=== Problem requirements ===
Each entry is to be given again word for word; images are dropped.

=== Data ===
BEGIN
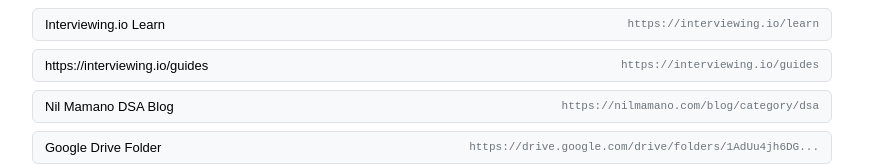
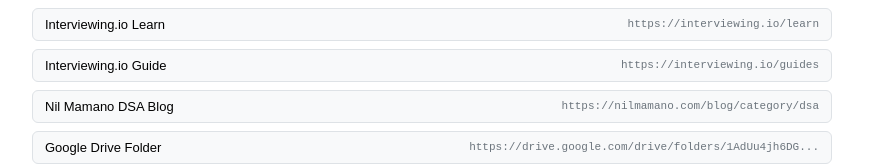
Before and after one commit to huyisme-005/aline-kb-ingestor, a Next.js app in the folder frontend/: page / in a window 1280 px wide. Shown: the part 324-488 px from the top of the page, without its empty margins (208-1089 px from the left). Built offline with nearby package versions, Linux system fonts and the light colour scheme; no server answers.

Commit message:
Interviewing guides updated

```diff
--- a/frontend/src/components/IngestForm.tsx
+++ b/frontend/src/components/IngestForm.tsx
@@ -129,6 +129,7 @@
     if (url.includes('interviewing.io/blog')) return 'Interviewing.io Blog';
     if (url.includes('interviewing.io/topics')) return 'Interviewing.io Topics';
     if (url.includes('interviewing.io/learn')) return 'Interviewing.io Learn';
+    if(url.includes('interviewing.io/guides')) return 'Interviewing.io Guide';
     if (url.includes('nilmamano.com')) return 'Nil Mamano DSA Blog';
     if (url.includes('drive.google.com')) return 'Google Drive Folder';
     if (url.includes('shreycation.substack.com')) return 'Shreycation Substack';
```
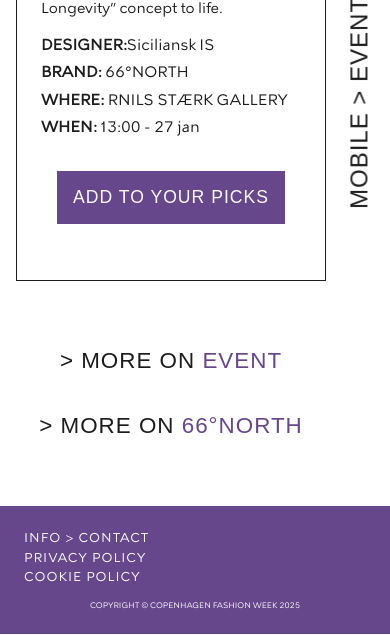
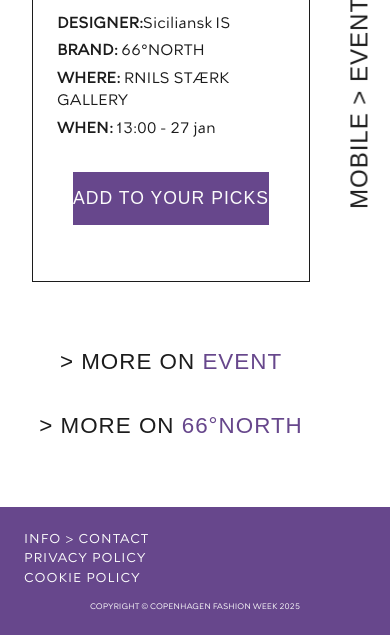
Before and after one commit to cody778/CPHFW, a plain HTML site: page Events [MOBILE]/events-design.html in a window 390 px wide. Shown: the part 702-1337 px from the top of the page. Drawn offline with Linux system fonts and the light colour scheme.

Commit message:
fixed mobile

```diff
--- a/Events [MOBILE]/events-design.html
+++ b/Events [MOBILE]/events-design.html
@@ -26,7 +26,7 @@
       <div></div><div></div><div></div>
     </div>
   </header>
-
+<div class="mobile-event-content">
   <!-- TITLE BOX -->
   <div class="event-title-box">
     <h1>Design meets sustainability</h1>
@@ -66,7 +66,7 @@
 Its offerings blend rugged functionality and everyday urban wear, built on a circular sustainability ethos and a claim to durability lots of brands only talk about.
     </div>
     </div>
-
+</div>
   <!-- FOOTER -->
   <div class="footer">
     <a href="#">INFO &gt; CONTACT</a>
--- a/stylesheet.css
+++ b/stylesheet.css
@@ -877,7 +877,13 @@ a .test-QR{
     }
 
 /*=============================  Mobile Individual Event Content setup ==========================================*/
-
+  .mobile-event-content {
+    width: 100%;
+    max-width: 400px; /* matches the mobile event look */
+    margin: 0 auto;
+    padding: 0 1rem;
+    box-sizing: border-box;
+}
 
     .event-title-box {
       position: relative;
```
END
=== Worked solution ===
Before and after one commit to huyisme-005/aline-kb-ingestor, a Next.js app in the folder frontend/: page / in a window 1280 px wide. Shown: the part 324-488 px from the top of the page, without its empty margins (208-1089 px from the left). Built offline with nearby package versions, Linux system fonts and the light colour scheme; no server answers.

Commit message:
Interviewing guides updated

```diff
--- a/frontend/src/components/IngestForm.tsx
+++ b/frontend/src/components/IngestForm.tsx
@@ -129,6 +129,7 @@
     if (url.includes('interviewing.io/blog')) return 'Interviewing.io Blog';
     if (url.includes('interviewing.io/topics')) return 'Interviewing.io Topics';
     if (url.includes('interviewing.io/learn')) return 'Interviewing.io Learn';
+    if(url.includes('interviewing.io/guides')) return 'Interviewing.io Guide';
     if (url.includes('nilmamano.com')) return 'Nil Mamano DSA Blog';
     if (url.includes('drive.google.com')) return 'Google Drive Folder';
     if (url.includes('shreycation.substack.com')) return 'Shreycation Substack';
```
Before and after one commit to cody778/CPHFW, a plain HTML site: page Events [MOBILE]/events-design.html in a window 390 px wide. Shown: the part 702-1337 px from the top of the page. Drawn offline with Linux system fonts and the light colour scheme.

Commit message:
fixed mobile

```diff
--- a/Events [MOBILE]/events-design.html
+++ b/Events [MOBILE]/events-design.html
@@ -26,7 +26,7 @@
       <div></div><div></div><div></div>
     </div>
   </header>
-
+<div class="mobile-event-content">
   <!-- TITLE BOX -->
   <div class="event-title-box">
     <h1>Design meets sustainability</h1>
@@ -66,7 +66,7 @@
 Its offerings blend rugged functionality and everyday urban wear, built on a circular sustainability ethos and a claim to durability lots of brands only talk about.
     </div>
     </div>
-
+</div>
   <!-- FOOTER -->
   <div class="footer">
     <a href="#">INFO &gt; CONTACT</a>
--- a/stylesheet.css
+++ b/stylesheet.css
@@ -877,7 +877,13 @@ a .test-QR{
     }
 
 /*=============================  Mobile Individual Event Content setup ==========================================*/
-
+  .mobile-event-content {
+    width: 100%;
+    max-width: 400px; /* matches the mobile event look */
+    margin: 0 auto;
+    padding: 0 1rem;
+    box-sizing: border-box;
+}
 
     .event-title-box {
       position: relative;
```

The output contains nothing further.